(Data records)
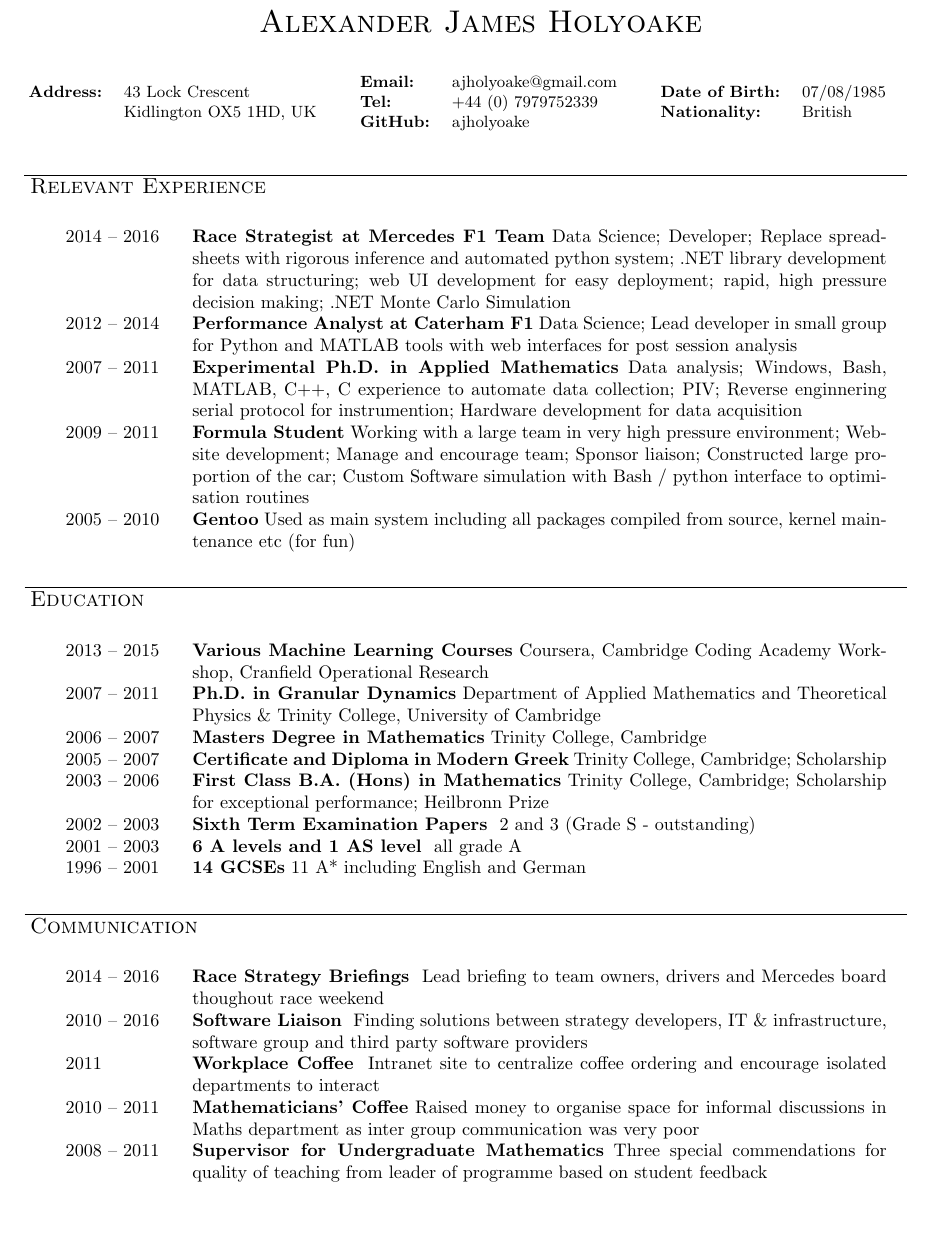
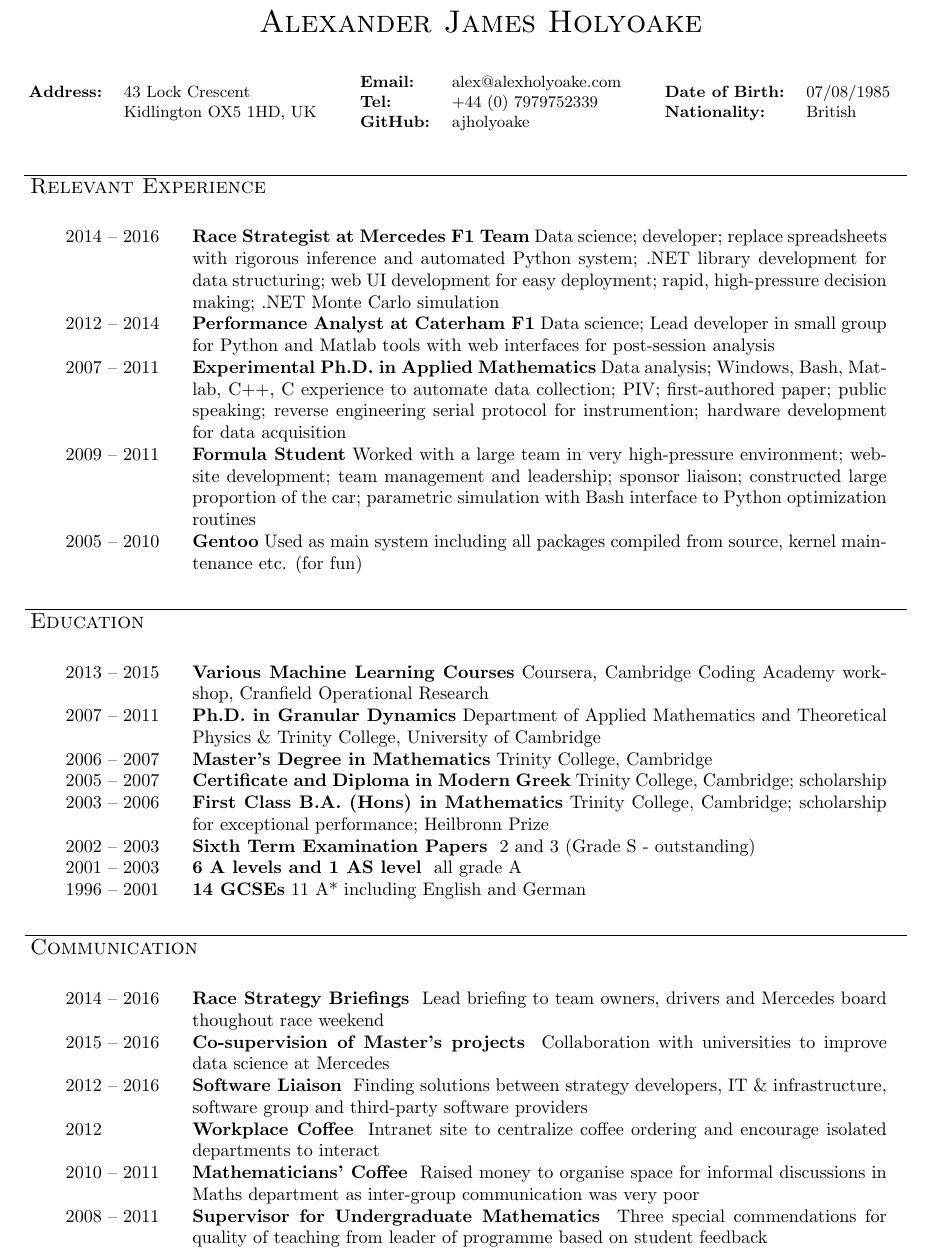
Before and after one commit to ajholyoake/CV, a LaTeX CV (AlexanderHolyoakeCV.tex): part of page 1 of 2, cut so that both start at the same text, the shorter picture padded with empty space. The pictures show the PDF file AlexanderHolyoakeCV.pdf that the author committed with the source.

Commit message:
Capitalization

```diff
--- a/AlexanderHolyoakeCV.tex
+++ b/AlexanderHolyoakeCV.tex
@@ -15,7 +15,7 @@
  & Kidlington OX5 1HD, UK\\
 \end{tabular}}
 {\begin{tabular}{ll}
-\textbf{Email:} & ajholyoake@gmail.com\\
+\textbf{Email:} & alex@alexholyoake.com\\
    \textbf{Tel:} & +44 (0) 7979752339 \\
    \textbf{GitHub:} & ajholyoake \\
 \end{tabular}}
@@ -26,22 +26,21 @@
 
 \normalsize
 \begin{cvsection}[Relevant Experience]
-   \R 2014|2016|Race Strategist at Mercedes F1 Team|Data Science; Developer; Replace spreadsheets with
-   rigorous inference and automated python system; .NET library development for
-   data structuring; web UI development for easy deployment; rapid, high
-   pressure decision making; .NET Monte Carlo Simulation|
-   \R 2012|2014|Performance Analyst at Caterham F1|Data Science; Lead developer
-   in small group for Python and MATLAB tools with web interfaces for post session analysis|
+   \R 2014|2016|Race Strategist at Mercedes F1 Team|Data science; developer; replace spreadsheets with
+   rigorous inference and automated Python system; .NET library development for
+   data structuring; web UI development for easy deployment; rapid, high-pressure decision making; .NET Monte Carlo simulation|
+   \R 2012|2014|Performance Analyst at Caterham F1|Data science; Lead developer
+   in small group for Python and Matlab tools with web interfaces for post-session analysis|
    \R 2007|2011|Experimental Ph.D. in Applied Mathematics|Data analysis;
-   Windows, Bash, MATLAB, C++, C experience to automate data collection; PIV;
-   Reverse enginnering serial protocol for instrumention; Hardware development
-   for data acquisition|
-   \R 2009|2011|Formula Student|Working with a large team in very high pressure
-   environment; Website development; Manage and encourage team; Sponsor liaison; Constructed large
-   proportion of the car; Custom Software simulation with Bash / python
-   interface to optimisation routines|
+   Windows, Bash, Matlab, C++, C experience to automate data collection; PIV;
+   first-authored paper; public speaking; reverse engineering serial protocol for
+   instrumention; hardware development for data acquisition|
+   \R 2009|2011|Formula Student|Worked with a large team in very high-pressure
+   environment; website development; team management and leadership; sponsor liaison; constructed large
+   proportion of the car; parametric simulation with Bash interface to Python
+   optimization routines|
    \R 2005|2010|Gentoo|Used as main system including all packages compiled from
-   source, kernel maintenance etc (for fun)|
+   source, kernel maintenance etc. (for fun)|
 \end{cvsection}
 
 
@@ -60,13 +59,13 @@
 % \lineunder
 
 \begin{cvsection}[Education]
-\R 2013|2015|Various Machine Learning Courses|Coursera, Cambridge Coding Academy Workshop, Cranfield Operational Research|
+\R 2013|2015|Various Machine Learning Courses|Coursera, Cambridge Coding Academy workshop, Cranfield Operational Research|
 \R 2007|2011|Ph.D. in Granular Dynamics|Department of Applied Mathematics and Theoretical Physics \& Trinity College, University of Cambridge|
-\R 2006|2007|Masters Degree in Mathematics|Trinity College, Cambridge|
+\R 2006|2007|Master's Degree in Mathematics|Trinity College, Cambridge|
 \R 2005|2007|Certificate and Diploma in Modern Greek|Trinity College, Cambridge;
-Scholarship|
+scholarship|
 \R 2003|2006|First Class B.A. (Hons) in Mathematics|Trinity College, Cambridge;
-Scholarship for exceptional performance; Heilbronn Prize|
+scholarship for exceptional performance; Heilbronn Prize|
 \R 2002|2003|Sixth Term Examination Papers| 2 and 3 (Grade S - outstanding)|
 \R 2001|2003|6 A levels and 1 AS level| all grade A|
 \R 1996|2001|14 GCSEs|11 A* including English and German|
@@ -121,13 +120,15 @@ Scholarship for exceptional performance; Heilbronn Prize|
 \begin{cvsection}[Communication]
   \R 2014|2016|Race Strategy Briefings| Lead briefing to team owners, drivers
   and Mercedes board thoughout race weekend|
-  \R 2010|2016|Software Liaison| Finding solutions between strategy developers,
-  IT \& infrastructure, software group and third party software providers|
-  \Rs 2011|Workplace Coffee| Intranet site to centralize coffee ordering and
+  \R 2015|2016|Co-supervision of Master's projects| Collaboration with
+  universities to improve data science at Mercedes|
+  \R 2012|2016|Software Liaison| Finding solutions between strategy developers,
+  IT \& infrastructure, software group and third-party software providers|
+  \Rs 2012|Workplace Coffee| Intranet site to centralize coffee ordering and
   encourage isolated departments to interact|
-  \R 2010|2011|Mathematicians' Coffee|Raised money to organise space for informal discussions in
-  Maths department as inter group communication was very poor|
-  \R 2008|2011|Supervisor for Undergraduate Mathematics|Three special
+  \R 2010|2011|Mathematicians' Coffee| Raised money to organise space for informal discussions in
+  Maths department as inter-group communication was very poor|
+  \R 2008|2011|Supervisor for Undergraduate Mathematics| Three special
   commendations for quality of teaching from leader of programme based on
   student feedback|
   \Rs 2008|Inner City Sixth Form Maths Mentoring| Helped GCSE resit students|
```
Also changed, not shown: AlexanderHolyoakeCV.pdf, AlexanderHolyoakeCV.tex (28 more changed lines).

- **TASK BRIEF**:
Write the data above out again exactly, every line of it, and exclude the pictures.

- **SOLVED EXERCISE**:
Before and after one commit to ajholyoake/CV, a LaTeX CV (AlexanderHolyoakeCV.tex): part of page 1 of 2, cut so that both start at the same text, the shorter picture padded with empty space. The pictures show the PDF file AlexanderHolyoakeCV.pdf that the author committed with the source.

Commit message:
Capitalization

```diff
--- a/AlexanderHolyoakeCV.tex
+++ b/AlexanderHolyoakeCV.tex
@@ -15,7 +15,7 @@
  & Kidlington OX5 1HD, UK\\
 \end{tabular}}
 {\begin{tabular}{ll}
-\textbf{Email:} & ajholyoake@gmail.com\\
+\textbf{Email:} & alex@alexholyoake.com\\
    \textbf{Tel:} & +44 (0) 7979752339 \\
    \textbf{GitHub:} & ajholyoake \\
 \end{tabular}}
@@ -26,22 +26,21 @@
 
 \normalsize
 \begin{cvsection}[Relevant Experience]
-   \R 2014|2016|Race Strategist at Mercedes F1 Team|Data Science; Developer; Replace spreadsheets with
-   rigorous inference and automated python system; .NET library development for
-   data structuring; web UI development for easy deployment; rapid, high
-   pressure decision making; .NET Monte Carlo Simulation|
-   \R 2012|2014|Performance Analyst at Caterham F1|Data Science; Lead developer
-   in small group for Python and MATLAB tools with web interfaces for post session analysis|
+   \R 2014|2016|Race Strategist at Mercedes F1 Team|Data science; developer; replace spreadsheets with
+   rigorous inference and automated Python system; .NET library development for
+   data structuring; web UI development for easy deployment; rapid, high-pressure decision making; .NET Monte Carlo simulation|
+   \R 2012|2014|Performance Analyst at Caterham F1|Data science; Lead developer
+   in small group for Python and Matlab tools with web interfaces for post-session analysis|
    \R 2007|2011|Experimental Ph.D. in Applied Mathematics|Data analysis;
-   Windows, Bash, MATLAB, C++, C experience to automate data collection; PIV;
-   Reverse enginnering serial protocol for instrumention; Hardware development
-   for data acquisition|
-   \R 2009|2011|Formula Student|Working with a large team in very high pressure
-   environment; Website development; Manage and encourage team; Sponsor liaison; Constructed large
-   proportion of the car; Custom Software simulation with Bash / python
-   interface to optimisation routines|
+   Windows, Bash, Matlab, C++, C experience to automate data collection; PIV;
+   first-authored paper; public speaking; reverse engineering serial protocol for
+   instrumention; hardware development for data acquisition|
+   \R 2009|2011|Formula Student|Worked with a large team in very high-pressure
+   environment; website development; team management and leadership; sponsor liaison; constructed large
+   proportion of the car; parametric simulation with Bash interface to Python
+   optimization routines|
    \R 2005|2010|Gentoo|Used as main system including all packages compiled from
-   source, kernel maintenance etc (for fun)|
+   source, kernel maintenance etc. (for fun)|
 \end{cvsection}
 
 
@@ -60,13 +59,13 @@
 % \lineunder
 
 \begin{cvsection}[Education]
-\R 2013|2015|Various Machine Learning Courses|Coursera, Cambridge Coding Academy Workshop, Cranfield Operational Research|
+\R 2013|2015|Various Machine Learning Courses|Coursera, Cambridge Coding Academy workshop, Cranfield Operational Research|
 \R 2007|2011|Ph.D. in Granular Dynamics|Department of Applied Mathematics and Theoretical Physics \& Trinity College, University of Cambridge|
-\R 2006|2007|Masters Degree in Mathematics|Trinity College, Cambridge|
+\R 2006|2007|Master's Degree in Mathematics|Trinity College, Cambridge|
 \R 2005|2007|Certificate and Diploma in Modern Greek|Trinity College, Cambridge;
-Scholarship|
+scholarship|
 \R 2003|2006|First Class B.A. (Hons) in Mathematics|Trinity College, Cambridge;
-Scholarship for exceptional performance; Heilbronn Prize|
+scholarship for exceptional performance; Heilbronn Prize|
 \R 2002|2003|Sixth Term Examination Papers| 2 and 3 (Grade S - outstanding)|
 \R 2001|2003|6 A levels and 1 AS level| all grade A|
 \R 1996|2001|14 GCSEs|11 A* including English and German|
@@ -121,13 +120,15 @@ Scholarship for exceptional performance; Heilbronn Prize|
 \begin{cvsection}[Communication]
   \R 2014|2016|Race Strategy Briefings| Lead briefing to team owners, drivers
   and Mercedes board thoughout race weekend|
-  \R 2010|2016|Software Liaison| Finding solutions between strategy developers,
-  IT \& infrastructure, software group and third party software providers|
-  \Rs 2011|Workplace Coffee| Intranet site to centralize coffee ordering and
+  \R 2015|2016|Co-supervision of Master's projects| Collaboration with
+  universities to improve data science at Mercedes|
+  \R 2012|2016|Software Liaison| Finding solutions between strategy developers,
+  IT \& infrastructure, software group and third-party software providers|
+  \Rs 2012|Workplace Coffee| Intranet site to centralize coffee ordering and
   encourage isolated departments to interact|
-  \R 2010|2011|Mathematicians' Coffee|Raised money to organise space for informal discussions in
-  Maths department as inter group communication was very poor|
-  \R 2008|2011|Supervisor for Undergraduate Mathematics|Three special
+  \R 2010|2011|Mathematicians' Coffee| Raised money to organise space for informal discussions in
+  Maths department as inter-group communication was very poor|
+  \R 2008|2011|Supervisor for Undergraduate Mathematics| Three special
   commendations for quality of teaching from leader of programme based on
   student feedback|
   \Rs 2008|Inner City Sixth Form Maths Mentoring| Helped GCSE resit students|
```
Also changed, not shown: AlexanderHolyoakeCV.pdf, AlexanderHolyoakeCV.tex (28 more changed lines).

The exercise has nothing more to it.